§ PROMPT:
Would you filter these records and copy every line that has the word "padding"?

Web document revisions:
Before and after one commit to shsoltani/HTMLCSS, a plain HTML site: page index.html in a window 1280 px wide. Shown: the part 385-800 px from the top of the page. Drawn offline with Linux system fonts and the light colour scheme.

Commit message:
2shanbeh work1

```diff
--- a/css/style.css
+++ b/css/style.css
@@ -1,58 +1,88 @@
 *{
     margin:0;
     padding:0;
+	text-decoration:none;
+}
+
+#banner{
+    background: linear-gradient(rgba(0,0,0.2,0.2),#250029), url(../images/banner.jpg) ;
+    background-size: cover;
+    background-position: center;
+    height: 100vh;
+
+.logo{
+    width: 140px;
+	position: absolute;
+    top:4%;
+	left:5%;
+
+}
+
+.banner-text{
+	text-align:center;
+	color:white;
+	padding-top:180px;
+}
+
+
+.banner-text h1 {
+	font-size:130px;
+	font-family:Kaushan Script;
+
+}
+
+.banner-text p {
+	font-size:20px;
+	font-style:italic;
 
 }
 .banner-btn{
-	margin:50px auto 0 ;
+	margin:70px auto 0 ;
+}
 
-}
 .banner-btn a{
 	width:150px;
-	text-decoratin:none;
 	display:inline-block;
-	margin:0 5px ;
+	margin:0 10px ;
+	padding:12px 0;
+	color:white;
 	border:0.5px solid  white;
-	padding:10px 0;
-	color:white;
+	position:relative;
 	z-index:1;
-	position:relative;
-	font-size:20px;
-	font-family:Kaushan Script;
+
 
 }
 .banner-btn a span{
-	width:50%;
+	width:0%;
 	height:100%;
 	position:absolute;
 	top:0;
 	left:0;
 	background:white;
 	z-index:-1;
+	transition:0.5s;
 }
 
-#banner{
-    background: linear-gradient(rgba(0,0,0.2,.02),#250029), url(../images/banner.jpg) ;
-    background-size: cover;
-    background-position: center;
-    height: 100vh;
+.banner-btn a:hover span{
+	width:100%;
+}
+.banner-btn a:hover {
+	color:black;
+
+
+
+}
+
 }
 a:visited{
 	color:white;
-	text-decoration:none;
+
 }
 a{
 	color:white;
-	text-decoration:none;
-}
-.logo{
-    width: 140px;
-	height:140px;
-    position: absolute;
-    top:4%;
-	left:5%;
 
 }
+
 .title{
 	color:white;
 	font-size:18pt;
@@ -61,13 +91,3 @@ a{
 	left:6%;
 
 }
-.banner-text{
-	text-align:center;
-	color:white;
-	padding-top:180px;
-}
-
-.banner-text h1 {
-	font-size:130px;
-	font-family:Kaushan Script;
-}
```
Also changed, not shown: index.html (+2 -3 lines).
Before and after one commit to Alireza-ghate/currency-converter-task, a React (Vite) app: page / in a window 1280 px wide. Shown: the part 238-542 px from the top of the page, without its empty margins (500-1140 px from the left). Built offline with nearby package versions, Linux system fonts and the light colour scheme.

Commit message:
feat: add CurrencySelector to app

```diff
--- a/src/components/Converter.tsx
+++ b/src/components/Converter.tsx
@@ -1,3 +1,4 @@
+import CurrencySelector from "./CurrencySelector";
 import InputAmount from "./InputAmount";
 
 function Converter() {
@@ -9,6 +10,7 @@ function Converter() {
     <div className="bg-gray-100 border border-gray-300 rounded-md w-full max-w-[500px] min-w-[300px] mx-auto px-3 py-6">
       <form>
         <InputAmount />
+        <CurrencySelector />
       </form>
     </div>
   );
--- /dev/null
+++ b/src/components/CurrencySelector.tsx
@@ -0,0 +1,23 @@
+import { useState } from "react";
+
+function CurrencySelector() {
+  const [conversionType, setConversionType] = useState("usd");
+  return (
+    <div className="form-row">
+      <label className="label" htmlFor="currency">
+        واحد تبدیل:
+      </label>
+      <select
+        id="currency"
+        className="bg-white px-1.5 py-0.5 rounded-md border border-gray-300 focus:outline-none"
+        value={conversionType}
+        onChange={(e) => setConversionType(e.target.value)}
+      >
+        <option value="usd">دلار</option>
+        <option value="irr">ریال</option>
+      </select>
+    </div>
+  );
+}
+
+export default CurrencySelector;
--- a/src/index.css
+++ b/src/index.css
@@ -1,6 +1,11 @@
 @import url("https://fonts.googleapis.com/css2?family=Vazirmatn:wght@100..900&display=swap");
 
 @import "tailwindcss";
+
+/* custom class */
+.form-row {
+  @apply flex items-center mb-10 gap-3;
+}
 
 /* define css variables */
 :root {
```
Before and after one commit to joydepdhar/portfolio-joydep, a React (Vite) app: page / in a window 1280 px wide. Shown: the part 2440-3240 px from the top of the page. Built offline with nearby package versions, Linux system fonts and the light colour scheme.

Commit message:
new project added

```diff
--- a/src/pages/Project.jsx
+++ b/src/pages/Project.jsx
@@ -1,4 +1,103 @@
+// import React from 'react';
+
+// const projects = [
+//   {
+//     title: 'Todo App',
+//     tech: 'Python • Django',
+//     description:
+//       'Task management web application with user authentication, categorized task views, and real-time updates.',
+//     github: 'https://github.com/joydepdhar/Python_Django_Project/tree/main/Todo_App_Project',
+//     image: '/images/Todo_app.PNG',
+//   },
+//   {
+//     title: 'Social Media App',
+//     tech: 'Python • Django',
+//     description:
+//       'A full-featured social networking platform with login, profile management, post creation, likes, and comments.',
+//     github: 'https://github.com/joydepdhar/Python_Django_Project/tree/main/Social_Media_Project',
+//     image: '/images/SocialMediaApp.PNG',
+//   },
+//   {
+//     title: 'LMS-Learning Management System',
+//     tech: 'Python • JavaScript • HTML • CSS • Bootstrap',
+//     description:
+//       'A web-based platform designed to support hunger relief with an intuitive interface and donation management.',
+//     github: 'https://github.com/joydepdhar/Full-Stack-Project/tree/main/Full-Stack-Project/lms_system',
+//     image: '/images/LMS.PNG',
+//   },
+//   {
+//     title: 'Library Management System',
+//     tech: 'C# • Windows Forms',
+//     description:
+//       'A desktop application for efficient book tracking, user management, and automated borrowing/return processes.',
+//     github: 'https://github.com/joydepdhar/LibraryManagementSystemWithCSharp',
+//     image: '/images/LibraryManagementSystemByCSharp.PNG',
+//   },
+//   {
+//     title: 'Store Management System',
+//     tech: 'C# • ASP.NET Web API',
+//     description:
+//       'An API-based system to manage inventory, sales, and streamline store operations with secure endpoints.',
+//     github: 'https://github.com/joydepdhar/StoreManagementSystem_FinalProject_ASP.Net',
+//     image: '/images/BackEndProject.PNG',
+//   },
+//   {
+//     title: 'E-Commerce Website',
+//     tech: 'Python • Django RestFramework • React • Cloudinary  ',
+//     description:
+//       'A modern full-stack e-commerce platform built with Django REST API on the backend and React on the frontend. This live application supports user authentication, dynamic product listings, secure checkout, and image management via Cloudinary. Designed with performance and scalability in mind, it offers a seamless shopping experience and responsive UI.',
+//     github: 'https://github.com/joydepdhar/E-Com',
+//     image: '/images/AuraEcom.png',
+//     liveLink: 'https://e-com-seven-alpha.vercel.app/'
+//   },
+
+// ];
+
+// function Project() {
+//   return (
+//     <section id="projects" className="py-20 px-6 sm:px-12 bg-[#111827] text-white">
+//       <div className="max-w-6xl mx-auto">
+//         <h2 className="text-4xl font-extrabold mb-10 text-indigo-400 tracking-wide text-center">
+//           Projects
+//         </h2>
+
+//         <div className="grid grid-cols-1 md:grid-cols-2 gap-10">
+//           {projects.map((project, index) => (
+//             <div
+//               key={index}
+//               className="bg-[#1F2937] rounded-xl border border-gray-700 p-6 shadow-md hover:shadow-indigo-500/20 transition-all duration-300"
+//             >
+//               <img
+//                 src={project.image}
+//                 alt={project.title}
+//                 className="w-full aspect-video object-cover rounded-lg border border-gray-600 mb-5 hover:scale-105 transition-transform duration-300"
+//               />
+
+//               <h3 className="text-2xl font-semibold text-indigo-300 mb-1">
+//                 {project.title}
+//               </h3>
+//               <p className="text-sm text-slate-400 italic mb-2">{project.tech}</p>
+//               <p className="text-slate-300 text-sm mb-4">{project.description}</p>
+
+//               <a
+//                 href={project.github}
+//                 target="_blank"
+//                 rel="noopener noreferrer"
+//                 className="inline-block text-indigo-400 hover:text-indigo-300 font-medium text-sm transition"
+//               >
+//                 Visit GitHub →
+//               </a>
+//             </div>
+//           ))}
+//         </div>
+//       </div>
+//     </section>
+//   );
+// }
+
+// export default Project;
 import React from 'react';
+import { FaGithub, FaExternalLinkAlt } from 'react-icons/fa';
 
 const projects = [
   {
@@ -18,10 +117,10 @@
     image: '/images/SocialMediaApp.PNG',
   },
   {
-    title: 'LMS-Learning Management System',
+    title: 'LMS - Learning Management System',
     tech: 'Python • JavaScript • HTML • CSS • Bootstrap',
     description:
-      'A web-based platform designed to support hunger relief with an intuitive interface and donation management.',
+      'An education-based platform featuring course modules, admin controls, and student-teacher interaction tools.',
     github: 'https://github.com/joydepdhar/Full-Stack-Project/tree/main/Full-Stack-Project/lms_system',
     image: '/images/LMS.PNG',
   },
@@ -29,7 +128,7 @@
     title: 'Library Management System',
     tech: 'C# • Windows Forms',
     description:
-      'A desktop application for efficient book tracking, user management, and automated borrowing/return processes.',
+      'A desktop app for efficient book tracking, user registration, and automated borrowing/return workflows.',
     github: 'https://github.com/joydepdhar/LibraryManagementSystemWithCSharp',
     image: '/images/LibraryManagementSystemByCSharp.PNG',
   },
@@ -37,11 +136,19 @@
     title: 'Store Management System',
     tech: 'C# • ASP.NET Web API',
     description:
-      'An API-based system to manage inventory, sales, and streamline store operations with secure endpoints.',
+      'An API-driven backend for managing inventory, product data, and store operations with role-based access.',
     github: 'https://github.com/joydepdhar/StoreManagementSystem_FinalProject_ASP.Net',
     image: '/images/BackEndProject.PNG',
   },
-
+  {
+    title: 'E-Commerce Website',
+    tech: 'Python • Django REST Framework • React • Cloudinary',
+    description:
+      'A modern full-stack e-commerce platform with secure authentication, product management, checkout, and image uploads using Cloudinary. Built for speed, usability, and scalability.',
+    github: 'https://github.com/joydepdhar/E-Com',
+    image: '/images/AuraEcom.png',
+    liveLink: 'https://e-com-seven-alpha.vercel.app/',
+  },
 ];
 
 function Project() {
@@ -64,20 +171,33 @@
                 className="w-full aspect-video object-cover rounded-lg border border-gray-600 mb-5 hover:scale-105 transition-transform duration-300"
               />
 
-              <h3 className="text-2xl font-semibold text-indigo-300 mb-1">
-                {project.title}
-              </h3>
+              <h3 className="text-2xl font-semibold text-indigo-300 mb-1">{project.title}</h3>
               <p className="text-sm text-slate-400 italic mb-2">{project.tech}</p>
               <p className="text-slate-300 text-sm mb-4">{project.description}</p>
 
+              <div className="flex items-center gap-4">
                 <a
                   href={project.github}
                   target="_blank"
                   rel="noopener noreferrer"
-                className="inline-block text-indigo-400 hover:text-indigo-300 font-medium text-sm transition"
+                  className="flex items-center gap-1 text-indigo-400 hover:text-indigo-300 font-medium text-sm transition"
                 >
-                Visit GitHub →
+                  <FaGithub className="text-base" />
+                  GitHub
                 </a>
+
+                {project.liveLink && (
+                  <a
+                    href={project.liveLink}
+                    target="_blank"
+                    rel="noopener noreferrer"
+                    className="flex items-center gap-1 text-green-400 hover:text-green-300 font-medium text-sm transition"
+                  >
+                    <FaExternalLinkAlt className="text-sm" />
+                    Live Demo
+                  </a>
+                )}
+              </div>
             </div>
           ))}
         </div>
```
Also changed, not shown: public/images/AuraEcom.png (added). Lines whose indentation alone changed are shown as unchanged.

§ SOLUTION:
     padding:0;
+	padding-top:180px;
+	padding:12px 0;
-	padding:10px 0;
-	padding-top:180px;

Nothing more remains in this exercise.